The emergence of social media as a driving force in modern society has brought it to the forefront of legal discussion in all areas of law. Fields of study such as evidence, ethics, and constitutional law are all currently wrestling with how social media ought to be handled. In particular, courts have attempted to determine whether service of process (or simply “service”) should be satisfied by the use of communication through social media. Since 1950, courts have relied upon the same test, regardless of the method used, to determine the sufficiency of service: the Mullane test. Mullane as currently applied, however, does not sufficiently scrutinize service via social media in a manner conducive to understanding the peculiarities of this method of communication. This Comment will not attempt to determine whether the use of social media to effect service of process is constitutional. Rather, it will show how the current application of the Mullane standard leads courts to categorically accept or reject service as effected, and, therefore, a new test ought to be adopted to measure the individual social media communication method used to attempt service. This test ought to be utilized to determine whether a particular use of a specific social media platform has fulfilled the constitutional requirements for service, vis-à-vis Mullane.
This Comment will begin by examining the standard for sufficient service of process established by the Supreme Court in Mullane, followed by the cases expanding that decision; in particular Greene v. Lindsey, Mennonite Board of Missions v. Adams, and Jones v. Flowers. This Comment will also survey the technological advancements that have affected courts’ determinations regarding service. It will then observe how foreign courts have treated issues of electronic service, as well as review the development of this issue in the United States.
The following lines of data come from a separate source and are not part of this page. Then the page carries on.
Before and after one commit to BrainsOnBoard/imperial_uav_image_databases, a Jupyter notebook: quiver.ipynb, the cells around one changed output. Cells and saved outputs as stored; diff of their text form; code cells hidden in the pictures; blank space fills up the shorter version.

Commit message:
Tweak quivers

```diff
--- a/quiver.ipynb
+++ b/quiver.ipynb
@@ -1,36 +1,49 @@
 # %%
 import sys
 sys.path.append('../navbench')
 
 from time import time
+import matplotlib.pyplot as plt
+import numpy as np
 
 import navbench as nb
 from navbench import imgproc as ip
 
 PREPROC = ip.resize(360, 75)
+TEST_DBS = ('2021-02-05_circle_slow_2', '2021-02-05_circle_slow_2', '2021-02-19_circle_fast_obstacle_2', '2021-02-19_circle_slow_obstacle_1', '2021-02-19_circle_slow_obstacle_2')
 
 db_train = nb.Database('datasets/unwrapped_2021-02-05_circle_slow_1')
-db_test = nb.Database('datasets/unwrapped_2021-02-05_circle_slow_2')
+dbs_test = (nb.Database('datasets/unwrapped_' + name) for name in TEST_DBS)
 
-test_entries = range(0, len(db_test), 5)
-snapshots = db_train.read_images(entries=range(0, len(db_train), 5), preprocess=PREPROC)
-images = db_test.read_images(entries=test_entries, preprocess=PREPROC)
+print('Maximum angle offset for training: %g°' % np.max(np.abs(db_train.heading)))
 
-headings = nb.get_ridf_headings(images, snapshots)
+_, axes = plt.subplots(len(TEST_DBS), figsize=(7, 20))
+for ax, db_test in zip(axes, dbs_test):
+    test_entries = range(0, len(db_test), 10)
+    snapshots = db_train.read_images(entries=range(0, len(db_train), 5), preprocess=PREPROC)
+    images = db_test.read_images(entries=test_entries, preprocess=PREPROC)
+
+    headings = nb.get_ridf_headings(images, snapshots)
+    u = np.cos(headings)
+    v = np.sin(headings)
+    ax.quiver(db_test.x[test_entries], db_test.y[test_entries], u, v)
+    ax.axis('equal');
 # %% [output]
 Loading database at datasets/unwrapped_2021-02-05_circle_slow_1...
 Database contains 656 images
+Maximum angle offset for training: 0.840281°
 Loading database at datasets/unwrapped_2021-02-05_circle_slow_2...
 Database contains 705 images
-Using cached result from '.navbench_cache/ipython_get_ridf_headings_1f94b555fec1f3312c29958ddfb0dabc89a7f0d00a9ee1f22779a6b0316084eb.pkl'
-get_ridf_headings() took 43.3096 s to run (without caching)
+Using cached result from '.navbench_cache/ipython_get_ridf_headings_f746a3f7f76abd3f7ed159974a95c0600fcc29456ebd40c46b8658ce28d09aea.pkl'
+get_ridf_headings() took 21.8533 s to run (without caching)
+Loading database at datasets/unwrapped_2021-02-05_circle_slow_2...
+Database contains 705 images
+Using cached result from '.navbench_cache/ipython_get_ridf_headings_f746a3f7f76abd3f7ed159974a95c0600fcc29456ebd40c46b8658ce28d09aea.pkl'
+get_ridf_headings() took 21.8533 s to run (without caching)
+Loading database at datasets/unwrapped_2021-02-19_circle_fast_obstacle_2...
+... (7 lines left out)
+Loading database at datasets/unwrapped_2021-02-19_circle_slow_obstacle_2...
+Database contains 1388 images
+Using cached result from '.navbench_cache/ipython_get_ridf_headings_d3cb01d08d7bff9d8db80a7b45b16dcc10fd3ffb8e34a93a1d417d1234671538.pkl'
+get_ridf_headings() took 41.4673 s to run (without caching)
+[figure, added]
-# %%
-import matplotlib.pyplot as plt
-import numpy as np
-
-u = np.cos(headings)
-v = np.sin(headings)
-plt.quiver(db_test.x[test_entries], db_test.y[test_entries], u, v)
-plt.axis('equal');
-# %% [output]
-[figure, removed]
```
Finally, this Comment will scrutinize current methods of service, propose a new test that courts ought to use to determine the sufficiency of service effected via social media, and compare the test’s advantages to the current test.
Finke, Christopher M.
"Friends, Followers, Connections, Lend Me Your Ears: A New Test for Determining the Sufficiency of Service of Process Via Social Media,"
University of Baltimore Law Review: Vol. 46
, Article 5.
Available at: http://scholarworks.law.ubalt.edu/ublr/vol46/iss1/5